__TASK DIRECTIONS__
Reproduce the listing word for word, leaving every picture behind.
'''
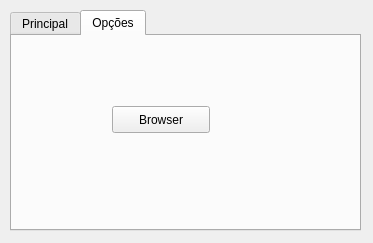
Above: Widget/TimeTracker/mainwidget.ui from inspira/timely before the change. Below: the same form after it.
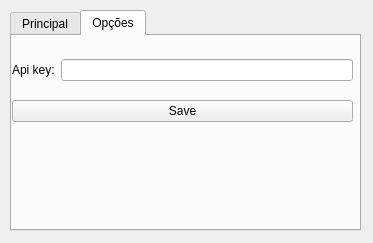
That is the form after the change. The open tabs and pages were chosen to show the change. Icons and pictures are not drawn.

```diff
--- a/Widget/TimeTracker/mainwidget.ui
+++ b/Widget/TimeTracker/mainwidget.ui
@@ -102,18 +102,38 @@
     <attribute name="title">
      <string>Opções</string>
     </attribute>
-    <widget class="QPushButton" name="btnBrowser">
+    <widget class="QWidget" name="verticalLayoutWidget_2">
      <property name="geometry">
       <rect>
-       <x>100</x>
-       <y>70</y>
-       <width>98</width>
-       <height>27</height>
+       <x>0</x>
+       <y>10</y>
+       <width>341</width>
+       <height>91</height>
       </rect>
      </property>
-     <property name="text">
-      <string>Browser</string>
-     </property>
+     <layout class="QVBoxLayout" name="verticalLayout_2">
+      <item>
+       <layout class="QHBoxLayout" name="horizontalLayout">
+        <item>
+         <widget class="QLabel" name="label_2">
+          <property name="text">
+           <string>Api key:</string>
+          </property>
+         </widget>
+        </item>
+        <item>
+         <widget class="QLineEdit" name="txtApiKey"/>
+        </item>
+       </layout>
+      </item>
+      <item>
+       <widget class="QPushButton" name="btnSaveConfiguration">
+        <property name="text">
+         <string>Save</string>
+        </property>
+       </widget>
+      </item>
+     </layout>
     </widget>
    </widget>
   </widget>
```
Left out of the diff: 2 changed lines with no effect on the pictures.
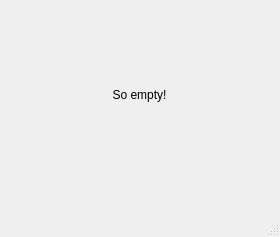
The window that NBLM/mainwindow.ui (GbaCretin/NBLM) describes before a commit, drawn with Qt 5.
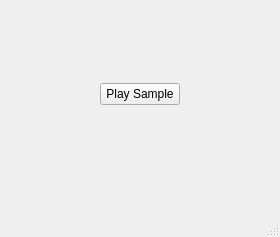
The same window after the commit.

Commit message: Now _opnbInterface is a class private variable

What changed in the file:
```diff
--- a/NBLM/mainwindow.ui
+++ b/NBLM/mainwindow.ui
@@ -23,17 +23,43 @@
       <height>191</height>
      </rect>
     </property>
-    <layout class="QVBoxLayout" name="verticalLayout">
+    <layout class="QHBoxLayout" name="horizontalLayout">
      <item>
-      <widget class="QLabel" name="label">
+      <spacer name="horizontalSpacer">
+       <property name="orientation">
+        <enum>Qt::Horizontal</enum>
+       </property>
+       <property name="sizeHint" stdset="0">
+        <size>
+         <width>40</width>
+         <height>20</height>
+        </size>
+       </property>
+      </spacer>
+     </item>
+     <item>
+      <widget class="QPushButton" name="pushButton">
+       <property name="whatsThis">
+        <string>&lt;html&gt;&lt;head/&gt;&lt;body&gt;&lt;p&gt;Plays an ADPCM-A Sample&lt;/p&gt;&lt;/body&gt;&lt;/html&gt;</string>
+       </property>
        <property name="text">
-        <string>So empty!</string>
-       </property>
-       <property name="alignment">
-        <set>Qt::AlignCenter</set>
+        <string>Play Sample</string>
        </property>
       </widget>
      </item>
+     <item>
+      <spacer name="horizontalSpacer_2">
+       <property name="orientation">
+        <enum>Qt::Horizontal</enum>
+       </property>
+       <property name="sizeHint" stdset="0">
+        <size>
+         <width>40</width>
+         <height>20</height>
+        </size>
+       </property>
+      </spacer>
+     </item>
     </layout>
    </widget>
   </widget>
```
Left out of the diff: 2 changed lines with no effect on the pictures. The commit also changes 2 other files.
'''
__OUTPUT OF THE EXERCISE__
Above: Widget/TimeTracker/mainwidget.ui from inspira/timely before the change. Below: the same form after it.
That is the form after the change. The open tabs and pages were chosen to show the change. Icons and pictures are not drawn.

```diff
--- a/Widget/TimeTracker/mainwidget.ui
+++ b/Widget/TimeTracker/mainwidget.ui
@@ -102,18 +102,38 @@
     <attribute name="title">
      <string>Opções</string>
     </attribute>
-    <widget class="QPushButton" name="btnBrowser">
+    <widget class="QWidget" name="verticalLayoutWidget_2">
      <property name="geometry">
       <rect>
-       <x>100</x>
-       <y>70</y>
-       <width>98</width>
-       <height>27</height>
+       <x>0</x>
+       <y>10</y>
+       <width>341</width>
+       <height>91</height>
       </rect>
      </property>
-     <property name="text">
-      <string>Browser</string>
-     </property>
+     <layout class="QVBoxLayout" name="verticalLayout_2">
+      <item>
+       <layout class="QHBoxLayout" name="horizontalLayout">
+        <item>
+         <widget class="QLabel" name="label_2">
+          <property name="text">
+           <string>Api key:</string>
+          </property>
+         </widget>
+        </item>
+        <item>
+         <widget class="QLineEdit" name="txtApiKey"/>
+        </item>
+       </layout>
+      </item>
+      <item>
+       <widget class="QPushButton" name="btnSaveConfiguration">
+        <property name="text">
+         <string>Save</string>
+        </property>
+       </widget>
+      </item>
+     </layout>
     </widget>
    </widget>
   </widget>
```
Left out of the diff: 2 changed lines with no effect on the pictures.
The window that NBLM/mainwindow.ui (GbaCretin/NBLM) describes before a commit, drawn with Qt 5.
The same window after the commit.

Commit message: Now _opnbInterface is a class private variable

What changed in the file:
```diff
--- a/NBLM/mainwindow.ui
+++ b/NBLM/mainwindow.ui
@@ -23,17 +23,43 @@
       <height>191</height>
      </rect>
     </property>
-    <layout class="QVBoxLayout" name="verticalLayout">
+    <layout class="QHBoxLayout" name="horizontalLayout">
      <item>
-      <widget class="QLabel" name="label">
+      <spacer name="horizontalSpacer">
+       <property name="orientation">
+        <enum>Qt::Horizontal</enum>
+       </property>
+       <property name="sizeHint" stdset="0">
+        <size>
+         <width>40</width>
+         <height>20</height>
+        </size>
+       </property>
+      </spacer>
+     </item>
+     <item>
+      <widget class="QPushButton" name="pushButton">
+       <property name="whatsThis">
+        <string>&lt;html&gt;&lt;head/&gt;&lt;body&gt;&lt;p&gt;Plays an ADPCM-A Sample&lt;/p&gt;&lt;/body&gt;&lt;/html&gt;</string>
+       </property>
        <property name="text">
-        <string>So empty!</string>
-       </property>
-       <property name="alignment">
-        <set>Qt::AlignCenter</set>
+        <string>Play Sample</string>
        </property>
       </widget>
      </item>
+     <item>
+      <spacer name="horizontalSpacer_2">
+       <property name="orientation">
+        <enum>Qt::Horizontal</enum>
+       </property>
+       <property name="sizeHint" stdset="0">
+        <size>
+         <width>40</width>
+         <height>20</height>
+        </size>
+       </property>
+      </spacer>
+     </item>
     </layout>
    </widget>
   </widget>
```
Left out of the diff: 2 changed lines with no effect on the pictures. The commit also changes 2 other files.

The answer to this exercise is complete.